For the Swift-course the prerequisite was to have some coding experience from before, but there was no need to know any Swift. Our course started with an introduction to the most basic variables, constants, functions and how to get everything together in Xcode. Then we spent the first two days putting all of this together in a Hello world-app, where we got the opportunity to play around with interface builder making it possible to adjust the layout, colors, functions and so on. It wasn’t until the third day we actually started with our ”real” projects (even though we would of course use the knowledge from the first two days when building it).

Mattias had decided on one type of app for us to build, or at least a set of features to include in the app, to make it easy to help guide 20 participants at the same time. The description of the app we were to build went like this:
”An app where the user can take pictures of X, write a comment/title and set a rating for X. The user can list the pictures and see the rating for each picture.”
Ironic enough this description fit one of my app ideas I have PERFECTLY. Time to build Recipe Rater!

During the next three days Mattias mixed lectures of new features with exercises and time to work on the app where he assisted when you needed help. I decided to create my app that I call ”Recipe Rater”, where you take pictures or screenshots of recipes that you want to save, name and rate them and then save them to your app. I also had time to implement a few extra features such as importing pictures from the camera roll, sorting the list of pictures after name or rating, a login setup with a single password, a close-up view of the picture as well as being able to edit the title or rating. It was a fun and interesting project that taught us the basics of Swift and app development. 

Being a project manager leading mobile development projects, it was a great learning experience to get some insights into how mobile development works in a more practical sense. Actually going through all of the steps myself definitely enhanced my understanding of the process as well as gave me a deeper understanding of all the lingo the developers use on a daily basis. Of course, these five days only gave me a very limited knowledge in Swift - but surely enough to continue coding and learning on my own.

It was a great experience to see so many women interested in tech and eager to code. Working in software development I am very aware of the lack of females in this industry. It is both fun and puzzling to see so many women who wants to learn and get into the tech industry. Fun, because we need more women! Research has shown that workplaces and projects with mixed teams perform better and achieve greater results, and (almost) everyone I talk to agrees. For example, Morgan Stanley showed that over the same period, highly gender diverse companies in other sectors returned an average 1%-2% more on an annualized basis than their less diverse peers. At the same time it is puzzling, because if there are so many women who wants to get into this industry - why do we fail to get them there? Where do we fail? 

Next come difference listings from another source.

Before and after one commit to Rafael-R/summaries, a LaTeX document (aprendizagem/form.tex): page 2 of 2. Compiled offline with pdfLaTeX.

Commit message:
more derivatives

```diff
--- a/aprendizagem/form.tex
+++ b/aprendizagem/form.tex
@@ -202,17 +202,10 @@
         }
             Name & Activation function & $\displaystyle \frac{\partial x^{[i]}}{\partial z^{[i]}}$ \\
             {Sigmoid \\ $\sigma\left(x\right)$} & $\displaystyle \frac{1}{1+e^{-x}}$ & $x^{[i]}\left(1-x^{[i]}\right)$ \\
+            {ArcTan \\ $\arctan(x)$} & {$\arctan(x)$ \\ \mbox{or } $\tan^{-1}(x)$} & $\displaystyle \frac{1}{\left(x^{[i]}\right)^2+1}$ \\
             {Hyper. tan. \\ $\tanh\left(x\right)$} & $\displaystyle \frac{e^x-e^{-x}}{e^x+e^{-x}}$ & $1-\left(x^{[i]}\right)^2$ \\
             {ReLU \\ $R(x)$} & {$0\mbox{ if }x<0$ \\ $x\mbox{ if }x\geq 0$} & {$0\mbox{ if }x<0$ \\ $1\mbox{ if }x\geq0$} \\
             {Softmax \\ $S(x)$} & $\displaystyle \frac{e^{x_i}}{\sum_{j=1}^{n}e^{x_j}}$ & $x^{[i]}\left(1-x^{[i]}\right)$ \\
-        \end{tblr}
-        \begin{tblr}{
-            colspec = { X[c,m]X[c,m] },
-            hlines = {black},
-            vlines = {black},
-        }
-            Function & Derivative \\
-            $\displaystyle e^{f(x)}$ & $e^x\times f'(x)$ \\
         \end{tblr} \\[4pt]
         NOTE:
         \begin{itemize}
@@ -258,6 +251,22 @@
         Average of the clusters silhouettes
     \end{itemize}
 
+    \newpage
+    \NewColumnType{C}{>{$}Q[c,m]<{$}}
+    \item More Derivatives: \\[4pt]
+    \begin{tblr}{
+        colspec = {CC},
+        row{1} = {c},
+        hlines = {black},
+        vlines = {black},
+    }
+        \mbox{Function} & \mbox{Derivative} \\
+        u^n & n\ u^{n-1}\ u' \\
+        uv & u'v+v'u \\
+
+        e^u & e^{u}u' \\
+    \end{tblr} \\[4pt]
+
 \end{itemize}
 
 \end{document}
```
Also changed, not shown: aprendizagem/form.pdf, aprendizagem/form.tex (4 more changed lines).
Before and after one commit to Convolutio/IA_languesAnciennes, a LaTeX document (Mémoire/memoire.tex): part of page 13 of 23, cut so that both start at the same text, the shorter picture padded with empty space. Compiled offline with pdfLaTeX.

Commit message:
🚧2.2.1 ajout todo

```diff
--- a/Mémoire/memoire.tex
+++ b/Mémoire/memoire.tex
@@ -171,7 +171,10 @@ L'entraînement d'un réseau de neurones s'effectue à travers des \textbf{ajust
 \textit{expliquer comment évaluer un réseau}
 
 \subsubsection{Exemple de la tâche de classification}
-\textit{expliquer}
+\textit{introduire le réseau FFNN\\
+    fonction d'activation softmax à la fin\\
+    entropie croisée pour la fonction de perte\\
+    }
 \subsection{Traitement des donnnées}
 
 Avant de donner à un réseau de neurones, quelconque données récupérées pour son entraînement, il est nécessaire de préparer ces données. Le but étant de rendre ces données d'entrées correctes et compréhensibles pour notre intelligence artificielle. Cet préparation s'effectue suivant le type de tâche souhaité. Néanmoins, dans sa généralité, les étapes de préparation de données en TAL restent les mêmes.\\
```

There are many answers to this question, too many to go through in this blog post. Nonetheless, I truly believe that a mixed workplace and mixed teams achieve better results. I praise Tjejer kodar for their initiative to bring more women into tech, and there are many more like them. Only in Sweden we have many organizations making it easier for women (and everyone) to get started; Pink programming, Coder dojo, Makerspace and Kodcentrum just to mention a few. Let’s all do something whether it is teaching your daughter to code, bring more women to tech events, talk about the opportunities in this industry or something else.

Let’s bring more females to the tech industry!